Directions ::
It would help if you retyped the data exactly, leaving out the pictures.

Record set ::
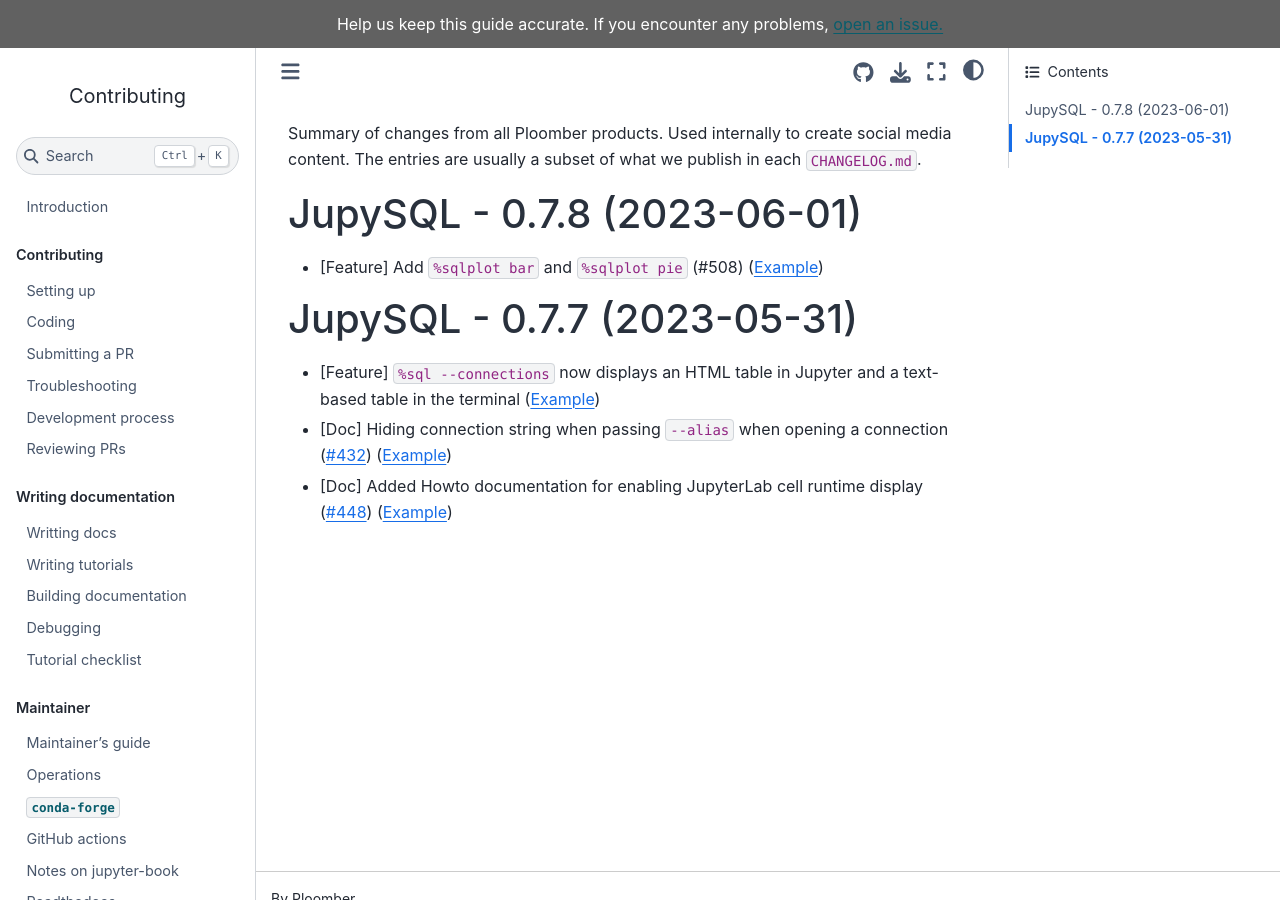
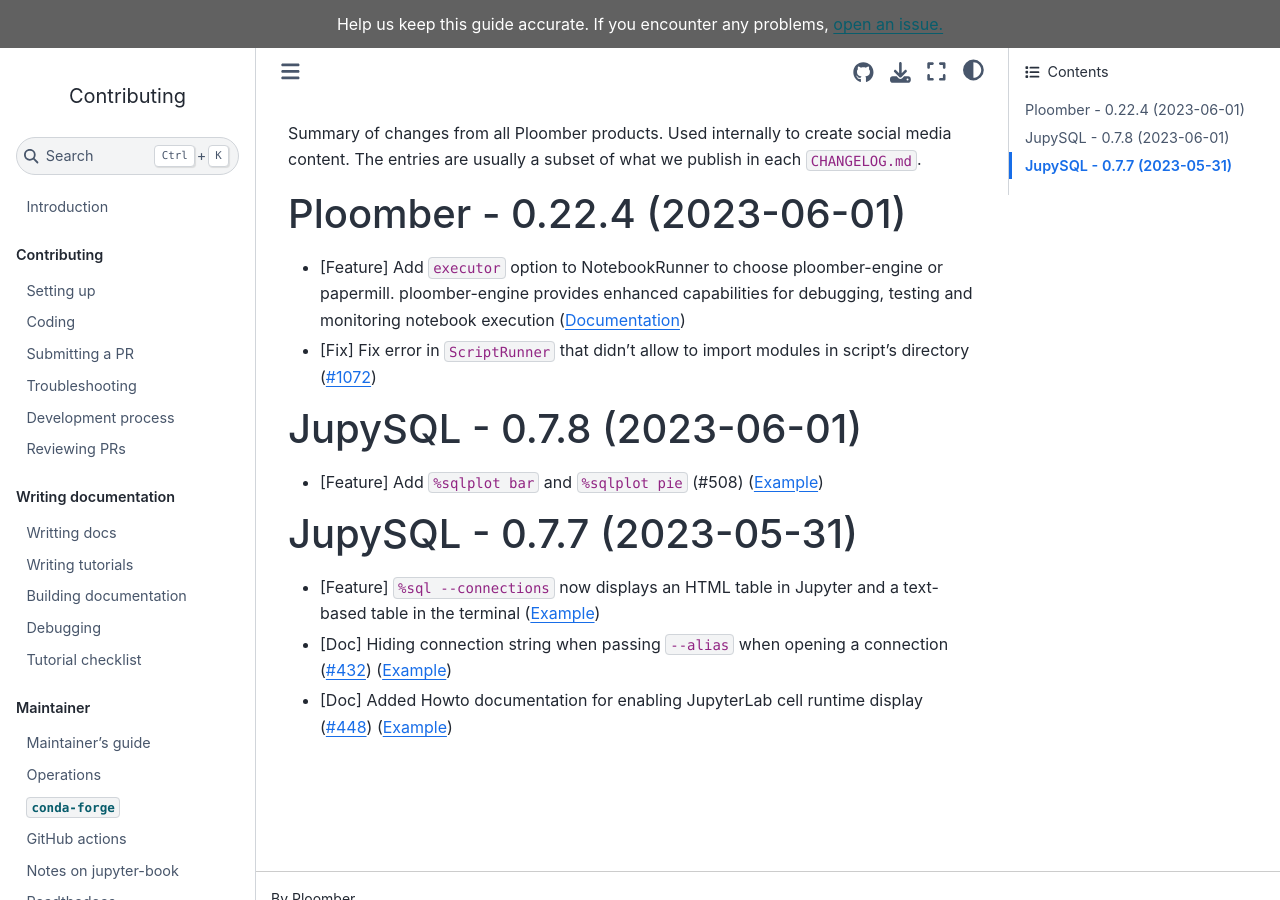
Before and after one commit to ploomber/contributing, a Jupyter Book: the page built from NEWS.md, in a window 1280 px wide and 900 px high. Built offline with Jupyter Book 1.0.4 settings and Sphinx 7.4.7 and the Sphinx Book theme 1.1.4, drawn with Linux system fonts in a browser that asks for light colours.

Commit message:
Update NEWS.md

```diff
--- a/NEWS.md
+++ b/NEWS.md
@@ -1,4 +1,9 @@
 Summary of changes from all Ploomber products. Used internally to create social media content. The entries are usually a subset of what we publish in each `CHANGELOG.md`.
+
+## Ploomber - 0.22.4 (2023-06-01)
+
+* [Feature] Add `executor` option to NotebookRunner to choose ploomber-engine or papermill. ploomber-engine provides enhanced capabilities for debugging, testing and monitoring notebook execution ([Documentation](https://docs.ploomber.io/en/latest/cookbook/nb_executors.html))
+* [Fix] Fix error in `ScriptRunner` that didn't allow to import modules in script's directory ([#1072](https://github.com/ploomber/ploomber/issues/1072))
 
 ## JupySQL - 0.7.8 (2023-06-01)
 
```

Solution ::
Before and after one commit to ploomber/contributing, a Jupyter Book: the page built from NEWS.md, in a window 1280 px wide and 900 px high. Built offline with Jupyter Book 1.0.4 settings and Sphinx 7.4.7 and the Sphinx Book theme 1.1.4, drawn with Linux system fonts in a browser that asks for light colours.

Commit message:
Update NEWS.md

```diff
--- a/NEWS.md
+++ b/NEWS.md
@@ -1,4 +1,9 @@
 Summary of changes from all Ploomber products. Used internally to create social media content. The entries are usually a subset of what we publish in each `CHANGELOG.md`.
+
+## Ploomber - 0.22.4 (2023-06-01)
+
+* [Feature] Add `executor` option to NotebookRunner to choose ploomber-engine or papermill. ploomber-engine provides enhanced capabilities for debugging, testing and monitoring notebook execution ([Documentation](https://docs.ploomber.io/en/latest/cookbook/nb_executors.html))
+* [Fix] Fix error in `ScriptRunner` that didn't allow to import modules in script's directory ([#1072](https://github.com/ploomber/ploomber/issues/1072))
 
 ## JupySQL - 0.7.8 (2023-06-01)
 
```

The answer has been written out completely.